A. BS in psychology from Brigham Young University in Provo, UT.

Q. Why did you decide to pursue your MSW degree from The University of Alabama?

A. The University of Alabama has a well-known and established MSW program that provides many opportunities for students to be successful as they pursue a career in social work. I knew that by coming to UA I would be doing more than going to school, I would become part of something bigger.

Q. What is your concentration area for your MSW and why?

A. Children, Adolescents and their Families: I chose to work with this population because I believe that families are the central and most integral unit in society. My focus is in Policy and Advocacy because I want to help make life better and provide opportunities for families.

Q. Who is your faculty mentor at UA (School of Social Work) and how have they helped you excel?

A. There are several people that come to mind when I think of mentorship because the faculty and staff here at UA are some of the most caring, dedicated, and knowledgeable people I have ever known. One professor that stands out is Kimberly Gibson. She has been someone that I have learned I can talk to about anything professionally or personally and without judgment. She is always on the students’ side and does anything she can from brightening someone’s day to fixing a major field problem.

Q. Are you conducting any research with a UA social work faculty member and if so, what are you studying? And how do you hope your research will impact families, the community or the population group you are studying?

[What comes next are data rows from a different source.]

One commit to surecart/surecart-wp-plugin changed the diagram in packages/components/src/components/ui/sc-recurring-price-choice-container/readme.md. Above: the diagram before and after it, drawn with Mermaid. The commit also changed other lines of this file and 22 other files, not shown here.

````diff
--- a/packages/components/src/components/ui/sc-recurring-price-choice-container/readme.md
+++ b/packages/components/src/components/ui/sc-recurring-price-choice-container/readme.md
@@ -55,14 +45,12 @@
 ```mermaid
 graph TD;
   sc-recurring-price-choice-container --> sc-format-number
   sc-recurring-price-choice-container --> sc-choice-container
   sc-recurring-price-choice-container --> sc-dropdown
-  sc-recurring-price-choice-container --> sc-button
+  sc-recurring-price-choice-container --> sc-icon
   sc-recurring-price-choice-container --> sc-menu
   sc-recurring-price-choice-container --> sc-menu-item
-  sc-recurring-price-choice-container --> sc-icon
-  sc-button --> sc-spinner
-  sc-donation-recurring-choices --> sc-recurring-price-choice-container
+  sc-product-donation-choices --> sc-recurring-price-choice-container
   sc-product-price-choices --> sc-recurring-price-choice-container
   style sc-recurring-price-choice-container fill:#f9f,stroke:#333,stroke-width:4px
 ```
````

A. I am currently working on a Self-Care workshop series that I am presenting through GSWO. Dr. Shah has been an integral part of teaching self-care practices to students and is helping me with a poster that I plan to present in upcoming NASW conferences. I am hoping that my research and work with self-care will allow me to reach out to other MSW students both at UA and across the country in order to create an open dialogue and network of social workers dedicated to taking care of ourselves and each other.

Q. When do you graduate and what are your career aspirations after you graduate (what area do you plan to work in or will you pursue your PhD)?

A. In spring 2019. Once I graduate from UA with my MSW, I plan on working in policy and advocacy in Washington D.C., effecting change on a national level. I hope to work for an organization that improves healthcare options for those in vulnerable populations who do not receive the medical care they need. I plan on pursuing a PhD after working in the field and gaining experience for two years.

Q. How do you plan to use your MSW degree to serve others/communities?

A. My passion and ambition is to be a part of the legislation that makes healthcare affordable and accessible to all populations. I hope to work in community outreach, policy and advocacy to make a change.

Q. Is there anything else you would like to about your UA social experience and board appointment?

A. I feel very privileged to be a part of an organization like PASWHA. Being a part of a dedicated team of professionals and caring individuals doing something that I am passionate about is a dream of mine.